How to complete this task => The answer should consist of the full listing below, repeated exactly and free of pictures.

------------------------------

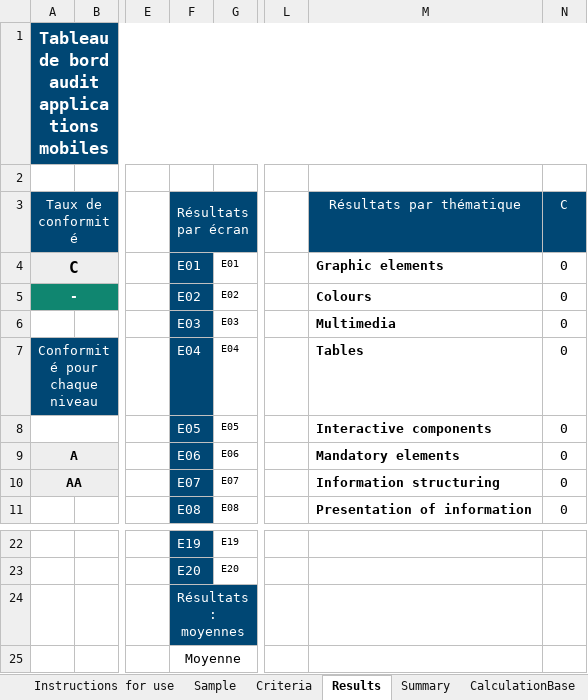
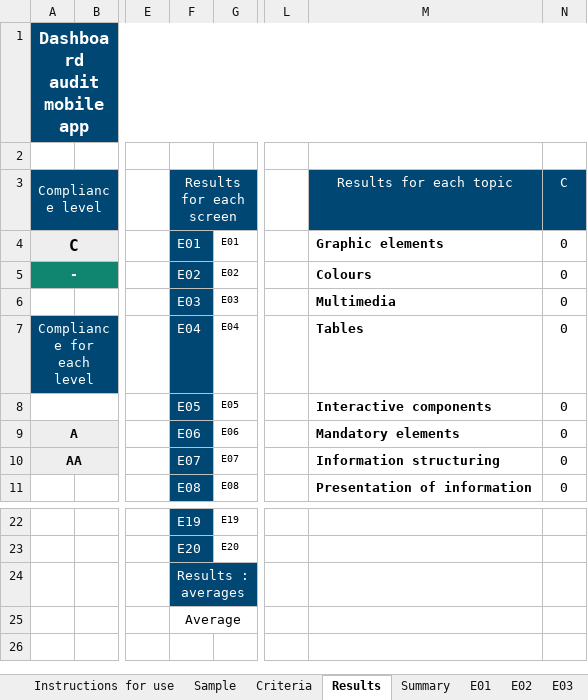
Before and after one commit to accessibility-luxembourg/accessibilite.public.lu, an Excel workbook: src/files/en/general/modele-grille-audit-appli-mobiles.xlsx, sheet Results, drawn as a sheet; only a part is shown, gaps mark what is left out; values as stored, in another font and other column widths than the file's, no borders; charts and pictures and conditional formats not drawn; the diff names each change by its address in the sheet, - before the commit and + after, or states it on an @@ line.

```diff
--- a/src/files/en/general/modele-grille-audit-appli-mobiles.xlsx (sheet Results)
+++ b/src/files/en/general/modele-grille-audit-appli-mobiles.xlsx (sheet Results)
@@ sheet tab hidden: CalculationBase @@
-A1: Tableau de bord audit applications mobiles
+A1: Dashboard audit mobile app
-A3: Taux de conformité
+A3: Compliance level
-F3: Résultats par écran
+F3: Results for each screen
-M3: Résultats par thématique
+M3: Results for each topic
-A7: Conformité pour chaque niveau
+A7: Compliance for each level
-F24: Résultats : moyennes
+F24: Results : averages
-F25: Moyenne
+F25: Average
```
Also changed, not shown: sheet Instructions for use, sheet Sample, formulas that keep their value, src/files/fr/general/modele-grille-audit-appli-mobiles.xlsx.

------------------------------

Task response =>
Before and after one commit to accessibility-luxembourg/accessibilite.public.lu, an Excel workbook: src/files/en/general/modele-grille-audit-appli-mobiles.xlsx, sheet Results, drawn as a sheet; only a part is shown, gaps mark what is left out; values as stored, in another font and other column widths than the file's, no borders; charts and pictures and conditional formats not drawn; the diff names each change by its address in the sheet, - before the commit and + after, or states it on an @@ line.

```diff
--- a/src/files/en/general/modele-grille-audit-appli-mobiles.xlsx (sheet Results)
+++ b/src/files/en/general/modele-grille-audit-appli-mobiles.xlsx (sheet Results)
@@ sheet tab hidden: CalculationBase @@
-A1: Tableau de bord audit applications mobiles
+A1: Dashboard audit mobile app
-A3: Taux de conformité
+A3: Compliance level
-F3: Résultats par écran
+F3: Results for each screen
-M3: Résultats par thématique
+M3: Results for each topic
-A7: Conformité pour chaque niveau
+A7: Compliance for each level
-F24: Résultats : moyennes
+F24: Results : averages
-F25: Moyenne
+F25: Average
```
Also changed, not shown: sheet Instructions for use, sheet Sample, formulas that keep their value, src/files/fr/general/modele-grille-audit-appli-mobiles.xlsx.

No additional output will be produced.